I went not only to a Catholic college – until graduate school I attended only Catholic schools. I did not stay a Catholic but I did, apparently, pick up something of the missionary spirit. Perhaps that is what led me to focus as a graduate student in economics on development – that is on the question of why developing countries grow or fail to grow, and why and how their people enjoy or not higher income, better health, more education, greater justice, and more opportunities to participate in the social and political life of their communities and nations.
That focus on development studies made me eligible and pleased to work at the World Bank and then the Inter-American Development Bank for almost 20 years. These are not banks in the traditional profit-making sense but banks that work to reduce global poverty by making loans and providing advice to poor countries. For all the imperfections and failures of these development banks, one thing I can assure you of is that their staff are missionaries of development; they want to see development happen. They want to see the end of poverty in the developing world. They want to eliminate suffering and injustice, get all children in school, see the end of tyranny and conflict – they want a better life for more people everywhere, and they work hard on that mission.
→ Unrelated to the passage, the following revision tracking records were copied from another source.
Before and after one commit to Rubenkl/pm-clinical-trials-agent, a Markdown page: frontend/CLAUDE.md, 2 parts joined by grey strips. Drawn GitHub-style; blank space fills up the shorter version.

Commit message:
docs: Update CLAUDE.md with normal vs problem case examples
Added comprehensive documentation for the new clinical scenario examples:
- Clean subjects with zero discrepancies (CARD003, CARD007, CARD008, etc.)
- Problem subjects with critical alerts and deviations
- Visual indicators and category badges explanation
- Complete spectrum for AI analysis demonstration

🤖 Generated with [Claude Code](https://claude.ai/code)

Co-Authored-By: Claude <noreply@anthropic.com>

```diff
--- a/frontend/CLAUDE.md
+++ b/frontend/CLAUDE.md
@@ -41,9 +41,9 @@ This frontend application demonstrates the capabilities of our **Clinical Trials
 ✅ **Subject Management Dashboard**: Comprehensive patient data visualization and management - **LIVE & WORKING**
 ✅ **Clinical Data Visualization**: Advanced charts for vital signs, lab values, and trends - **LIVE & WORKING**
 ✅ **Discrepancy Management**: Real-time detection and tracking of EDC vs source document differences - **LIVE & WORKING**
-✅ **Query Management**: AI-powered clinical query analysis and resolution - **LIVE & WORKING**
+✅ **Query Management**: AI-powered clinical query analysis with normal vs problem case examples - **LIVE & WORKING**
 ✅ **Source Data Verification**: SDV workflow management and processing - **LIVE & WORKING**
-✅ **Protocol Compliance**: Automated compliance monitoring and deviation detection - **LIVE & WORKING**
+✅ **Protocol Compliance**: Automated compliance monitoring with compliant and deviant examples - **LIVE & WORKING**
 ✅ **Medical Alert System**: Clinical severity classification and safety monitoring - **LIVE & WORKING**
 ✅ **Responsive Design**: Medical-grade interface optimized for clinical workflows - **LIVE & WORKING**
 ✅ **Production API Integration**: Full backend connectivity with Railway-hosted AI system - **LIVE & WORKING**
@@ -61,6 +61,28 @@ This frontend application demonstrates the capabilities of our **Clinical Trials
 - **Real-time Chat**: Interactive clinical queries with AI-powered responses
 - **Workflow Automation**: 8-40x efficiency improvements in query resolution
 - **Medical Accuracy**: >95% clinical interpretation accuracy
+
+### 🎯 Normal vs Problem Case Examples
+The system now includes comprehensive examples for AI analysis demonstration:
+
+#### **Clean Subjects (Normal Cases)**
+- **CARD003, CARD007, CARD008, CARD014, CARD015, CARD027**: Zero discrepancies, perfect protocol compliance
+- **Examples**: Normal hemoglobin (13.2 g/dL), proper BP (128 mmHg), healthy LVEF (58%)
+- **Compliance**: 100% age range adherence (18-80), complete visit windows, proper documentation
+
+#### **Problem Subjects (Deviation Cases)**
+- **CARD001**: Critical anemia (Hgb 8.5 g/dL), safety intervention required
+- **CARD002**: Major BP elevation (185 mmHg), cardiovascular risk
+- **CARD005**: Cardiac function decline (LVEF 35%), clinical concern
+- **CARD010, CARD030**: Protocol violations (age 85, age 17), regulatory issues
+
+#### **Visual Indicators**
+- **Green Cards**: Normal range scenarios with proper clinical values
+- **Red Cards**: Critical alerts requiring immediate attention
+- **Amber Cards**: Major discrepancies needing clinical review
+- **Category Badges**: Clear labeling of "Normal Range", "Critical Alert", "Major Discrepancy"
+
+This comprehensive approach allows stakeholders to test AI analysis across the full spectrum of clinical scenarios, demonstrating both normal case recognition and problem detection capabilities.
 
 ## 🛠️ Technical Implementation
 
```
After 20 years at the banks, I wanted to reduce travel and get home on time for dinner most days before my two younger children followed my eldest to college. So I left the banks and took a research position at a think tank. There I was meant to be an expert, ideally widely published and quoted – but not necessarily a missionary in the cause of development. Once there I realized I missed having a larger mission.
Then along came a gentleman from Silicon Valley wanting to put many millions of dollars into starting a new and different kind of think tank – not a think tank for the sake of research, but a think tank with a mission – to make a difference in the lives of the world’s poor by bringing independent analysis and evidence to bear on the migration, trade, aid and other policies and practices of the United States and other rich countries, and of the World Bank, the United Nations and other powerful rich world institutions that matter for the world’s poor. And so I became the founding president of the Center for Global Development.
I was lucky (there’s that luck again). Over the years, I landed in good jobs in a field of work that is not only analytically challenging but is morally compelling. I found my mission. I got to be a wonky missionary.
One last reflection. I believe that a mission has to do with bringing your ambitions and talents somehow to the common good. Much of what constitutes the common good in this country is at risk today –environmental protections, applications of science to better health, to our climate crisis, ongoing reforms of the criminal justice system, women’s reproductive rights, African-Americans’ voting rights, Muslims’ freedom to exercise their religion without fear, for all of us to democracy itself. It’s painful for me; I work on global development at a moment when “global” – the idea of making the rest of the world, beyond America, a better place – is out of fashion, in favor of what President Trump calls putting America first.
For many of you, I hope you find a mission – whether here in Baltimore, in this country, or in the world, that has to do with resisting the attitudes and policies here at home that are putting the lives of our own children and grandchildren, and of the world’s children and grandchildren, at risk.
So tomorrow, and in all the days ahead, remember you are lucky – lucky among other reasons to be a graduate of NDMU; and look for and follow your mission -- find your way of working as a modern missionary for the common good, in your community, your city, country or the larger world.
That’s starting tomorrow. Today and tonight: Let us celebrate!
Congratulations to the class of 2017!